What you have to do: Below is a listing. Write out exactly its lines between the one holding "Before and after one commit to Milziade21/internunion, a" and the one holding "Also changed, not shown: 4 other files.", inclusive.
##############################
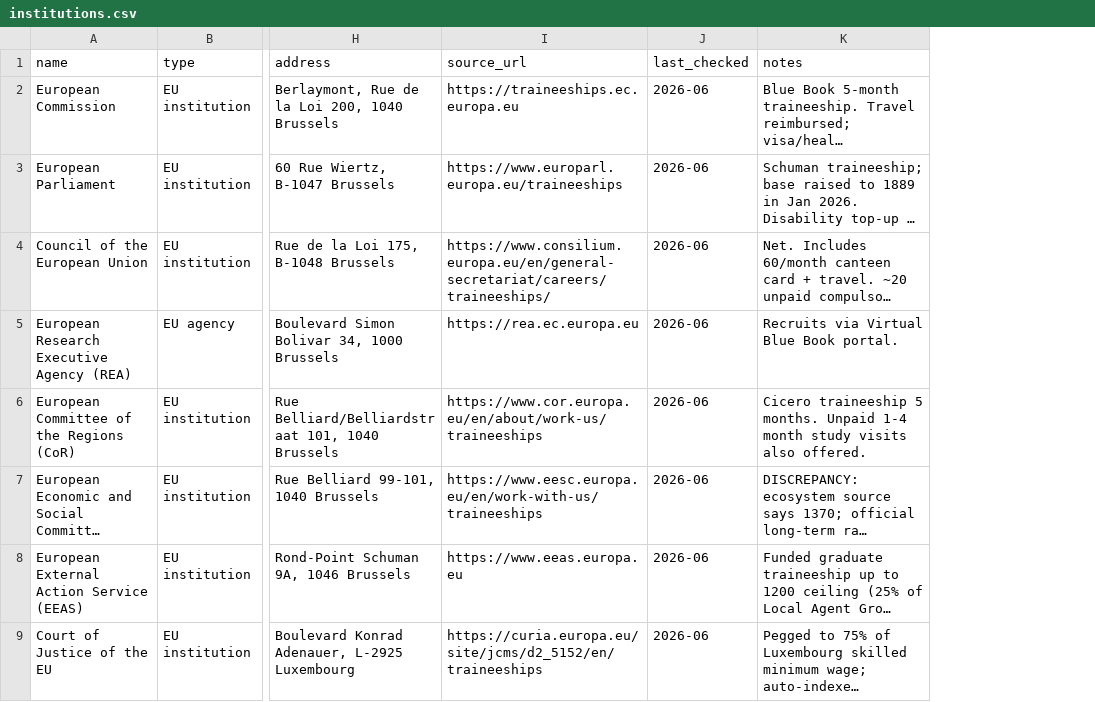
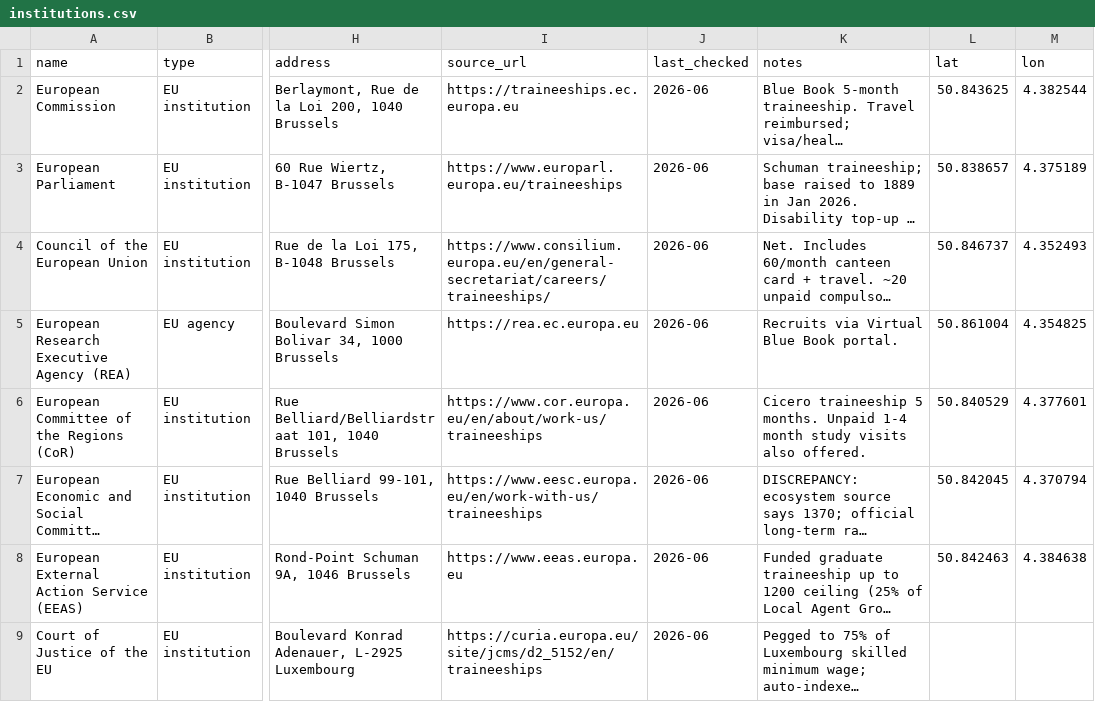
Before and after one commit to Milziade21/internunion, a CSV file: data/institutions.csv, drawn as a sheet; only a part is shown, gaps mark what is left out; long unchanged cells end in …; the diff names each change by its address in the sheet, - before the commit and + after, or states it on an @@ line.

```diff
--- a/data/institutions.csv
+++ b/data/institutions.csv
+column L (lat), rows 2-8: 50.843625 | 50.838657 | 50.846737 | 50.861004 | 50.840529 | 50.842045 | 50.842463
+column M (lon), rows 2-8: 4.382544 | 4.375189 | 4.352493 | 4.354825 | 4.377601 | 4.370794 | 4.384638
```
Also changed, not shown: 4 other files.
##############################
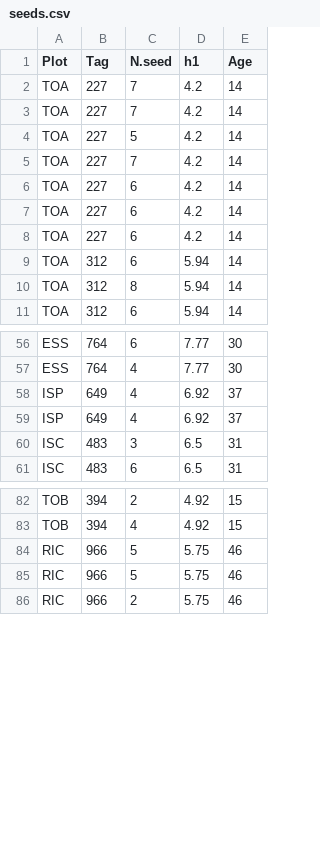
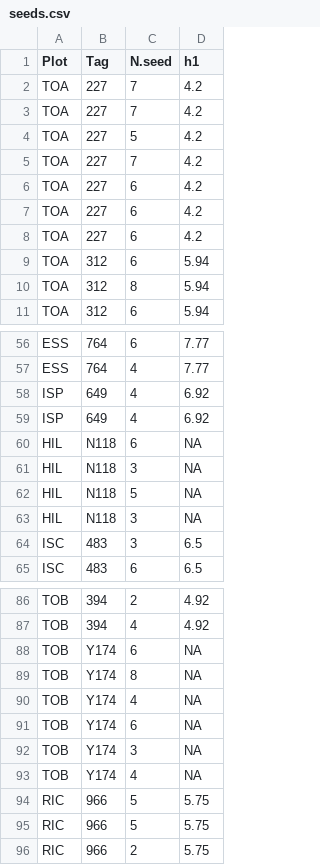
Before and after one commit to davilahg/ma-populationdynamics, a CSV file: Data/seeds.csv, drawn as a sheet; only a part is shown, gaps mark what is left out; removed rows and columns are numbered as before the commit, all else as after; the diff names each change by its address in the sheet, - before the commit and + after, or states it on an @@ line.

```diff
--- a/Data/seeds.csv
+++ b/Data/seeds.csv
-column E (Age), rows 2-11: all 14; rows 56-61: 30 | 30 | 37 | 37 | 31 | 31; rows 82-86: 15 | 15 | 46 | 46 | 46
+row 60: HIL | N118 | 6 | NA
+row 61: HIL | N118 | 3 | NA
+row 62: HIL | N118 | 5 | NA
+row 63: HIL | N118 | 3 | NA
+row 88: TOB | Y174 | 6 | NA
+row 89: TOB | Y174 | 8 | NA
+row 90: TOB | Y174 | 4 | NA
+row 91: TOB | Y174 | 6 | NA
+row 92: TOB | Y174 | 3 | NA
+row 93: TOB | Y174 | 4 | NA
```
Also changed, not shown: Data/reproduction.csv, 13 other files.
##############################
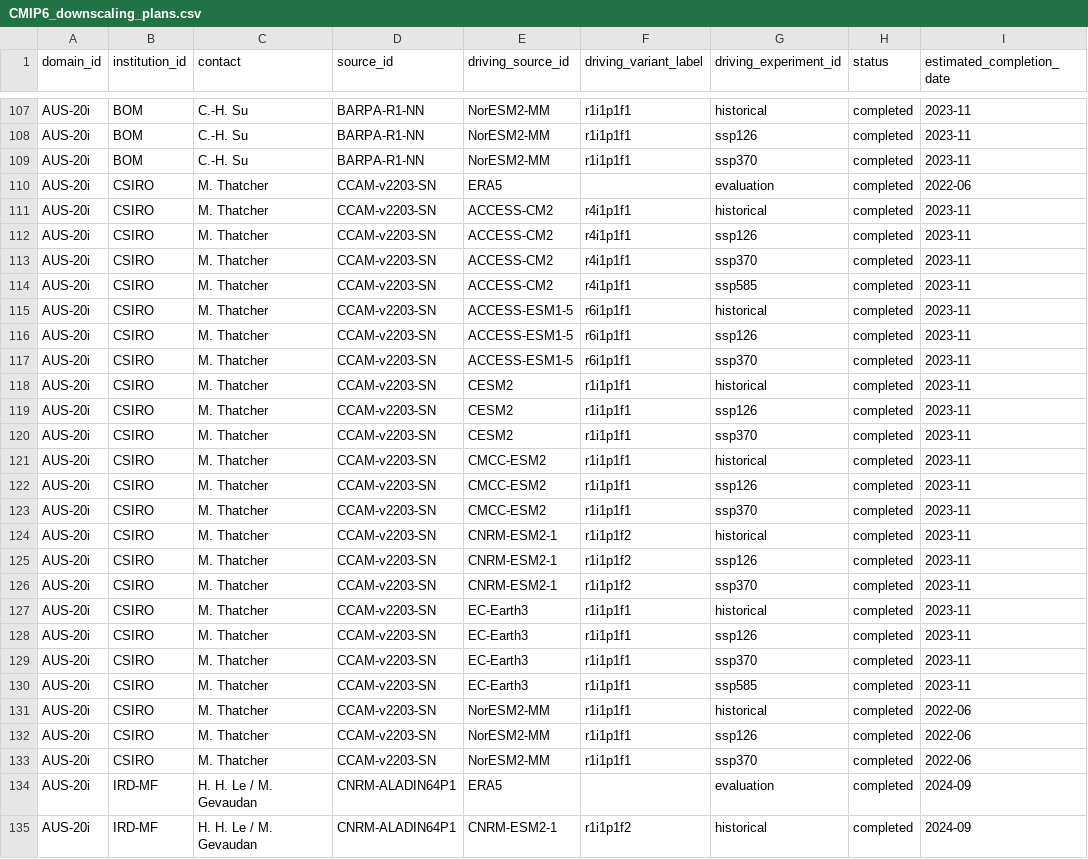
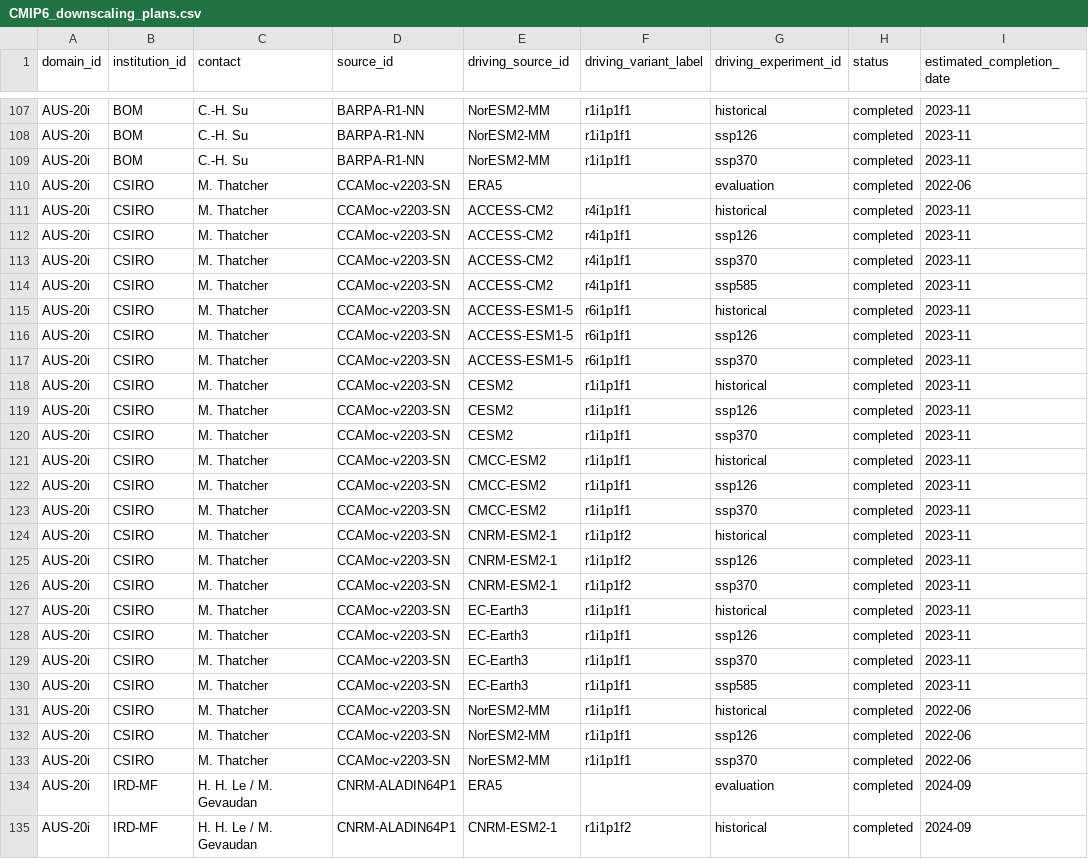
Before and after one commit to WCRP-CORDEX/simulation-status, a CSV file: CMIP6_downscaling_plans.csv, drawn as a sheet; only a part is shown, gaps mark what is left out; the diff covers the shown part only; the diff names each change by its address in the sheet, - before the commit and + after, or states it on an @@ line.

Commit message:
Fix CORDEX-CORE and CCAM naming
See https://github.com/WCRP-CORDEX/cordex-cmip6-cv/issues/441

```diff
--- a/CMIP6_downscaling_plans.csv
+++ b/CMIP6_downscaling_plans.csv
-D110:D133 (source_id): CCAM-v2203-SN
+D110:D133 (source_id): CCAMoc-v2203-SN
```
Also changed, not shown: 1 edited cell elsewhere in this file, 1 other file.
##############################
Response to this exercise:
Before and after one commit to Milziade21/internunion, a CSV file: data/institutions.csv, drawn as a sheet; only a part is shown, gaps mark what is left out; long unchanged cells end in …; the diff names each change by its address in the sheet, - before the commit and + after, or states it on an @@ line.

```diff
--- a/data/institutions.csv
+++ b/data/institutions.csv
+column L (lat), rows 2-8: 50.843625 | 50.838657 | 50.846737 | 50.861004 | 50.840529 | 50.842045 | 50.842463
+column M (lon), rows 2-8: 4.382544 | 4.375189 | 4.352493 | 4.354825 | 4.377601 | 4.370794 | 4.384638
```
Also changed, not shown: 4 other files.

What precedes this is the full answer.